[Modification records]
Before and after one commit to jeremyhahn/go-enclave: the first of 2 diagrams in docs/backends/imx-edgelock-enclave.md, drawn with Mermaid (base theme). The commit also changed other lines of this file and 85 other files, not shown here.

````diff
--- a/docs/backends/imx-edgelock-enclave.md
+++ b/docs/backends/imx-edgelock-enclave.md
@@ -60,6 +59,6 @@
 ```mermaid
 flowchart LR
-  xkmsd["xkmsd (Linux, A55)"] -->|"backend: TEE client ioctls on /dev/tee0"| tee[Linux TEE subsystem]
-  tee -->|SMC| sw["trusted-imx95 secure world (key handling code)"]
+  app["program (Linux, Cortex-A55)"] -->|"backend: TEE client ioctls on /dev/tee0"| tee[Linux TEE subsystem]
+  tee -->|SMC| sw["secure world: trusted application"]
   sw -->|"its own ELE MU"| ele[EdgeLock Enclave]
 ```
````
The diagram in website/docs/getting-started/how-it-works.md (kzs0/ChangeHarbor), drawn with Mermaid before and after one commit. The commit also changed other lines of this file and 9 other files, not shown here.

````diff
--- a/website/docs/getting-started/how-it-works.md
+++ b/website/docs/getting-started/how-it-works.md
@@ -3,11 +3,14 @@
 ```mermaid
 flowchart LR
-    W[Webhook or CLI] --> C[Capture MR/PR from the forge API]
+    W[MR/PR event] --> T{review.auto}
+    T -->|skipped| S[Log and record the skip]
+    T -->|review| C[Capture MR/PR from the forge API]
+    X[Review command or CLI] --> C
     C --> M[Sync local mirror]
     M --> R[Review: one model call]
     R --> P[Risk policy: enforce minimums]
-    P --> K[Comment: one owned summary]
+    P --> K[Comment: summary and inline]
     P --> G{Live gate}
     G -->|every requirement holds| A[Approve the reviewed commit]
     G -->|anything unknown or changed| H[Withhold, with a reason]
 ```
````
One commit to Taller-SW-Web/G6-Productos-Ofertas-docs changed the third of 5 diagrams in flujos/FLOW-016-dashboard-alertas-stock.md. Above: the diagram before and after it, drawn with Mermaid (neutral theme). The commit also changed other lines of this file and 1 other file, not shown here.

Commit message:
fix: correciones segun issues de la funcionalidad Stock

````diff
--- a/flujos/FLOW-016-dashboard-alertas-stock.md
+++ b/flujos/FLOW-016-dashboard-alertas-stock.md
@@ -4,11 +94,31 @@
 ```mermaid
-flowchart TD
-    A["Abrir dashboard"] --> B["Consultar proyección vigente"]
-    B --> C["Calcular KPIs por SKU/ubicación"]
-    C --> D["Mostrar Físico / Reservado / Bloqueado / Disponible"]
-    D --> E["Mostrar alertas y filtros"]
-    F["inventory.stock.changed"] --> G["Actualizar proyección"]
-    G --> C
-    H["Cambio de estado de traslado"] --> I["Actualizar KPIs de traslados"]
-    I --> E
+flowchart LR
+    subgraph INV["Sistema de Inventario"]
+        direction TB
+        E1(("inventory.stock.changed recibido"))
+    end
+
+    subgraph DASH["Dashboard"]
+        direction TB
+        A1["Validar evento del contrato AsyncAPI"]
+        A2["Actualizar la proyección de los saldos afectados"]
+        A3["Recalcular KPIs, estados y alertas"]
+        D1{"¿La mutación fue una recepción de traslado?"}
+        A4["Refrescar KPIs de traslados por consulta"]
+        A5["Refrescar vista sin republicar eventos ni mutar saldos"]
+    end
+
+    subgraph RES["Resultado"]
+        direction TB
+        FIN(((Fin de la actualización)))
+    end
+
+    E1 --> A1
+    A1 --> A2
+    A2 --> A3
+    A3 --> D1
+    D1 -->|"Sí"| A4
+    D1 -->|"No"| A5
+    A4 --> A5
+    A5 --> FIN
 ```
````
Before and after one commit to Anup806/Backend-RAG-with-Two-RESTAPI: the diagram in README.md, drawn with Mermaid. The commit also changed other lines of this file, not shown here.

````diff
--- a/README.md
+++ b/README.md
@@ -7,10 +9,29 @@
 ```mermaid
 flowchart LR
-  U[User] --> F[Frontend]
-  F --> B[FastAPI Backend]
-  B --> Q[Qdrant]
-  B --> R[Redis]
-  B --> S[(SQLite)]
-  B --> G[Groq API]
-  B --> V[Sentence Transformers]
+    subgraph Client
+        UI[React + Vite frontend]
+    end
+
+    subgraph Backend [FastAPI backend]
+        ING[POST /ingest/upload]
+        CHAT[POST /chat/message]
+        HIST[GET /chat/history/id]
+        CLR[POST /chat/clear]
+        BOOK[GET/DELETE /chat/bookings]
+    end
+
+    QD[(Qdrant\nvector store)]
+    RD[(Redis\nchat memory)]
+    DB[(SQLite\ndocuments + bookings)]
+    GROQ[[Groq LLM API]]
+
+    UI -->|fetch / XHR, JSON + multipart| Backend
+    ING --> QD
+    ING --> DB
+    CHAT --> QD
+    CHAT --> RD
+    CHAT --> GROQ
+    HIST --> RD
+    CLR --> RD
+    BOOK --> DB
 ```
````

- _What is required_: Could you give the records above again, exactly and in full?

- _Your solution_:
Before and after one commit to jeremyhahn/go-enclave: the first of 2 diagrams in docs/backends/imx-edgelock-enclave.md, drawn with Mermaid (base theme). The commit also changed other lines of this file and 85 other files, not shown here.

````diff
--- a/docs/backends/imx-edgelock-enclave.md
+++ b/docs/backends/imx-edgelock-enclave.md
@@ -60,6 +59,6 @@
 ```mermaid
 flowchart LR
-  xkmsd["xkmsd (Linux, A55)"] -->|"backend: TEE client ioctls on /dev/tee0"| tee[Linux TEE subsystem]
-  tee -->|SMC| sw["trusted-imx95 secure world (key handling code)"]
+  app["program (Linux, Cortex-A55)"] -->|"backend: TEE client ioctls on /dev/tee0"| tee[Linux TEE subsystem]
+  tee -->|SMC| sw["secure world: trusted application"]
   sw -->|"its own ELE MU"| ele[EdgeLock Enclave]
 ```
````
The diagram in website/docs/getting-started/how-it-works.md (kzs0/ChangeHarbor), drawn with Mermaid before and after one commit. The commit also changed other lines of this file and 9 other files, not shown here.

````diff
--- a/website/docs/getting-started/how-it-works.md
+++ b/website/docs/getting-started/how-it-works.md
@@ -3,11 +3,14 @@
 ```mermaid
 flowchart LR
-    W[Webhook or CLI] --> C[Capture MR/PR from the forge API]
+    W[MR/PR event] --> T{review.auto}
+    T -->|skipped| S[Log and record the skip]
+    T -->|review| C[Capture MR/PR from the forge API]
+    X[Review command or CLI] --> C
     C --> M[Sync local mirror]
     M --> R[Review: one model call]
     R --> P[Risk policy: enforce minimums]
-    P --> K[Comment: one owned summary]
+    P --> K[Comment: summary and inline]
     P --> G{Live gate}
     G -->|every requirement holds| A[Approve the reviewed commit]
     G -->|anything unknown or changed| H[Withhold, with a reason]
 ```
````
One commit to Taller-SW-Web/G6-Productos-Ofertas-docs changed the third of 5 diagrams in flujos/FLOW-016-dashboard-alertas-stock.md. Above: the diagram before and after it, drawn with Mermaid (neutral theme). The commit also changed other lines of this file and 1 other file, not shown here.

Commit message:
fix: correciones segun issues de la funcionalidad Stock

````diff
--- a/flujos/FLOW-016-dashboard-alertas-stock.md
+++ b/flujos/FLOW-016-dashboard-alertas-stock.md
@@ -4,11 +94,31 @@
 ```mermaid
-flowchart TD
-    A["Abrir dashboard"] --> B["Consultar proyección vigente"]
-    B --> C["Calcular KPIs por SKU/ubicación"]
-    C --> D["Mostrar Físico / Reservado / Bloqueado / Disponible"]
-    D --> E["Mostrar alertas y filtros"]
-    F["inventory.stock.changed"] --> G["Actualizar proyección"]
-    G --> C
-    H["Cambio de estado de traslado"] --> I["Actualizar KPIs de traslados"]
-    I --> E
+flowchart LR
+    subgraph INV["Sistema de Inventario"]
+        direction TB
+        E1(("inventory.stock.changed recibido"))
+    end
+
+    subgraph DASH["Dashboard"]
+        direction TB
+        A1["Validar evento del contrato AsyncAPI"]
+        A2["Actualizar la proyección de los saldos afectados"]
+        A3["Recalcular KPIs, estados y alertas"]
+        D1{"¿La mutación fue una recepción de traslado?"}
+        A4["Refrescar KPIs de traslados por consulta"]
+        A5["Refrescar vista sin republicar eventos ni mutar saldos"]
+    end
+
+    subgraph RES["Resultado"]
+        direction TB
+        FIN(((Fin de la actualización)))
+    end
+
+    E1 --> A1
+    A1 --> A2
+    A2 --> A3
+    A3 --> D1
+    D1 -->|"Sí"| A4
+    D1 -->|"No"| A5
+    A4 --> A5
+    A5 --> FIN
 ```
````
Before and after one commit to Anup806/Backend-RAG-with-Two-RESTAPI: the diagram in README.md, drawn with Mermaid. The commit also changed other lines of this file, not shown here.

````diff
--- a/README.md
+++ b/README.md
@@ -7,10 +9,29 @@
 ```mermaid
 flowchart LR
-  U[User] --> F[Frontend]
-  F --> B[FastAPI Backend]
-  B --> Q[Qdrant]
-  B --> R[Redis]
-  B --> S[(SQLite)]
-  B --> G[Groq API]
-  B --> V[Sentence Transformers]
+    subgraph Client
+        UI[React + Vite frontend]
+    end
+
+    subgraph Backend [FastAPI backend]
+        ING[POST /ingest/upload]
+        CHAT[POST /chat/message]
+        HIST[GET /chat/history/id]
+        CLR[POST /chat/clear]
+        BOOK[GET/DELETE /chat/bookings]
+    end
+
+    QD[(Qdrant\nvector store)]
+    RD[(Redis\nchat memory)]
+    DB[(SQLite\ndocuments + bookings)]
+    GROQ[[Groq LLM API]]
+
+    UI -->|fetch / XHR, JSON + multipart| Backend
+    ING --> QD
+    ING --> DB
+    CHAT --> QD
+    CHAT --> RD
+    CHAT --> GROQ
+    HIST --> RD
+    CLR --> RD
+    BOOK --> DB
 ```
````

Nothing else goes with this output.